John set a higher goal for the 2005 ride - 200 elves!! CVSR`s Trustees, community members and many others were planning to be there. The second-to-last evening, before the "200 Elf Night" [as it began to be known], John and his wife Judy, a leader of the Peninsula Garden Club, were lighting holiday luminaries on the Route 303 bridge in the center of Peninsula when John collapsed and passed away.
All the people in the community and at the railroad and the park, particularly those involved with the train ride, were stunned and heart-sick for Judy and her family and loved ones. That second-to-last night, the elves were not up to being at the North Pole, although Santa boarded the trains and rode with the children as planned. The morning of the final night in 2005 was somber. At the elf briefing later that evening at Terry Lumber`s hardware store – an old-fashioned set up with countless tools, nails by size in tin tubs, etc. people jammed the store aisles for the traditional briefing from one of John`s colleagues – "smile `n wave" … "don`t clump up" … "no sudden moves or sharp sounds so as not to spook the horse" … then "let`s do this one for John!"
When the trains came in that night, packed with kids wide-eyed at the wonder of the North Pole, close to 350 elves greeted them.

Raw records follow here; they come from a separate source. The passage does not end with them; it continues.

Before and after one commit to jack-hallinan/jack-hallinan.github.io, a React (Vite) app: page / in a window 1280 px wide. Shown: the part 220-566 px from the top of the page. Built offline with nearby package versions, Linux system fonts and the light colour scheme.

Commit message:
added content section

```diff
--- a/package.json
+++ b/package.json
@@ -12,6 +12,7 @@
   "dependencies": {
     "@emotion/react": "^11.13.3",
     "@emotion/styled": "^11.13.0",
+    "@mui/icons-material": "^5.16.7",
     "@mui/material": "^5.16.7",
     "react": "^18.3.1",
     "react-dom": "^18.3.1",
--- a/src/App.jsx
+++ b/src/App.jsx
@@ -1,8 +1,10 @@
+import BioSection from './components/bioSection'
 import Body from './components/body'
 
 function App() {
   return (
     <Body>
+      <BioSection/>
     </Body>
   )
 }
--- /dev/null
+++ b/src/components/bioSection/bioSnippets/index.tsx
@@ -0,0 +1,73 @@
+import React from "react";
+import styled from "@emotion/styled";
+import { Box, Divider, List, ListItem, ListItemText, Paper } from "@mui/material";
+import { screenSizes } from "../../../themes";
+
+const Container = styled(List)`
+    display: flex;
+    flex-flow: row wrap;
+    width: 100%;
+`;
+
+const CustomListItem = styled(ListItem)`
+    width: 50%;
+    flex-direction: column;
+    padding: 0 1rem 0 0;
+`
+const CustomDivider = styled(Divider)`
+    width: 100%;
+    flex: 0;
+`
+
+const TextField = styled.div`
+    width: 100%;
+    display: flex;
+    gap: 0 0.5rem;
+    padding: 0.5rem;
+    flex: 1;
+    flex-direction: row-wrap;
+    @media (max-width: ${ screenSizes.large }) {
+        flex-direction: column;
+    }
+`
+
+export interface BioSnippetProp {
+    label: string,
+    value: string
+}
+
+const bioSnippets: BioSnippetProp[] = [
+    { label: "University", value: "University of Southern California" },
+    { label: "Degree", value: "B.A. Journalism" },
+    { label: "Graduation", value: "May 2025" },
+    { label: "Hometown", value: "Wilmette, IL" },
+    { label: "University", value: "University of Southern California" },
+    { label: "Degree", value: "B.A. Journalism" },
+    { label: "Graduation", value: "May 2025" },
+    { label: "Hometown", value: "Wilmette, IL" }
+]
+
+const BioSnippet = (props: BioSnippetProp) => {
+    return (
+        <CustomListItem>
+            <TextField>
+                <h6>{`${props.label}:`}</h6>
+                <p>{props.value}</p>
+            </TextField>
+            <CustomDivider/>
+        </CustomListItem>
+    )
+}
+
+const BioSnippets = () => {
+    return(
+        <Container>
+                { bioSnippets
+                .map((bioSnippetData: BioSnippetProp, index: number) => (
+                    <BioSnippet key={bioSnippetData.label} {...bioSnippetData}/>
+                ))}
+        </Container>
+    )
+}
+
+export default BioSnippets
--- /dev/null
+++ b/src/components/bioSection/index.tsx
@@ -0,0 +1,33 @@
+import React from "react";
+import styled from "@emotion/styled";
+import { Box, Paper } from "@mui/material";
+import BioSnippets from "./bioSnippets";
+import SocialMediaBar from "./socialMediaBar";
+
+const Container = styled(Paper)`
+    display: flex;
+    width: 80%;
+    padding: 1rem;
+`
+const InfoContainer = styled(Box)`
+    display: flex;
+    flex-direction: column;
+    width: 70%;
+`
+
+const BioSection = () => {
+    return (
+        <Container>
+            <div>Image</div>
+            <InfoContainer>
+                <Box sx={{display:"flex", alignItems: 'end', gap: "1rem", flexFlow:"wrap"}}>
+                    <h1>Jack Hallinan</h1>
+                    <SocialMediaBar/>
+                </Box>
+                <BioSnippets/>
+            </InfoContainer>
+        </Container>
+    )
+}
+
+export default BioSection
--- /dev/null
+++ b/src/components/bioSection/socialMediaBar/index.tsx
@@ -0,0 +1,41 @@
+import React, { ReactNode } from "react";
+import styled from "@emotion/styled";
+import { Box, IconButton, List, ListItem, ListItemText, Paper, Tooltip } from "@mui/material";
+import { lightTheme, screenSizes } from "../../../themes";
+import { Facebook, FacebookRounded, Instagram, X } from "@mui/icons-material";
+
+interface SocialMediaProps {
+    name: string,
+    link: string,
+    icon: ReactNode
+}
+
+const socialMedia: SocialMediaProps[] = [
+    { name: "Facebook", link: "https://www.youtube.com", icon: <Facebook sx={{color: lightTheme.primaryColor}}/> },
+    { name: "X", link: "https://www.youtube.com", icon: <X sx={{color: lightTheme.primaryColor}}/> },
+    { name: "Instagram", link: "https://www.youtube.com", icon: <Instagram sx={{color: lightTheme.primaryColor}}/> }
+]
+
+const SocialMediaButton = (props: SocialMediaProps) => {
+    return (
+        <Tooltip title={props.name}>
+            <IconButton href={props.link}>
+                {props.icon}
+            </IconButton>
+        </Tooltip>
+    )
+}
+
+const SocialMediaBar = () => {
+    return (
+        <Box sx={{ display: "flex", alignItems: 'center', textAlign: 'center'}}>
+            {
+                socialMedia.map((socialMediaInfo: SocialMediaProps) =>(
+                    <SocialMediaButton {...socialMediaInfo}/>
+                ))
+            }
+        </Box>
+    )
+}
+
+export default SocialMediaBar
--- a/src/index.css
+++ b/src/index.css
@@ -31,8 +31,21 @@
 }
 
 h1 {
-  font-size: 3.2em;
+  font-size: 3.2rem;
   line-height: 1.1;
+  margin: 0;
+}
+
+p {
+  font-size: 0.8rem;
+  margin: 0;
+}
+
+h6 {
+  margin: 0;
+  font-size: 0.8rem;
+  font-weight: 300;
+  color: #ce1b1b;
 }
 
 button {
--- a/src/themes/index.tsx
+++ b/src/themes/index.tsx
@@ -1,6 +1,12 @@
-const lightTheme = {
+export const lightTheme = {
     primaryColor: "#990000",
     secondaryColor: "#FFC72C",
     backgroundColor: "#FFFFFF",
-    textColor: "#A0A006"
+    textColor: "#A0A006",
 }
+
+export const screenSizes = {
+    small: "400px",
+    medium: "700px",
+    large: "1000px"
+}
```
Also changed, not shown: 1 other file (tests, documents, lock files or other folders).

They were spread out three and four deep along the trains` 600 feet or so, waving and cheering Santa. Members of the community, park supporters and fellow railroad board members and volunteers had turned out to honor John`s selfless contributions and inspiring character. For those who were privileged to know John and his contributions to this experience, being at the North Pole has a truly special meaning.
John`s tireless efforts to create a festive North Pole continue today. On most nights during the Christmas Train Ride more than 100 elves take part in the magical display at the North Pole. Terry Lumber continues to support CVSR`s efforts in providing a magical experience for thousands of families who take part in the holiday train ride.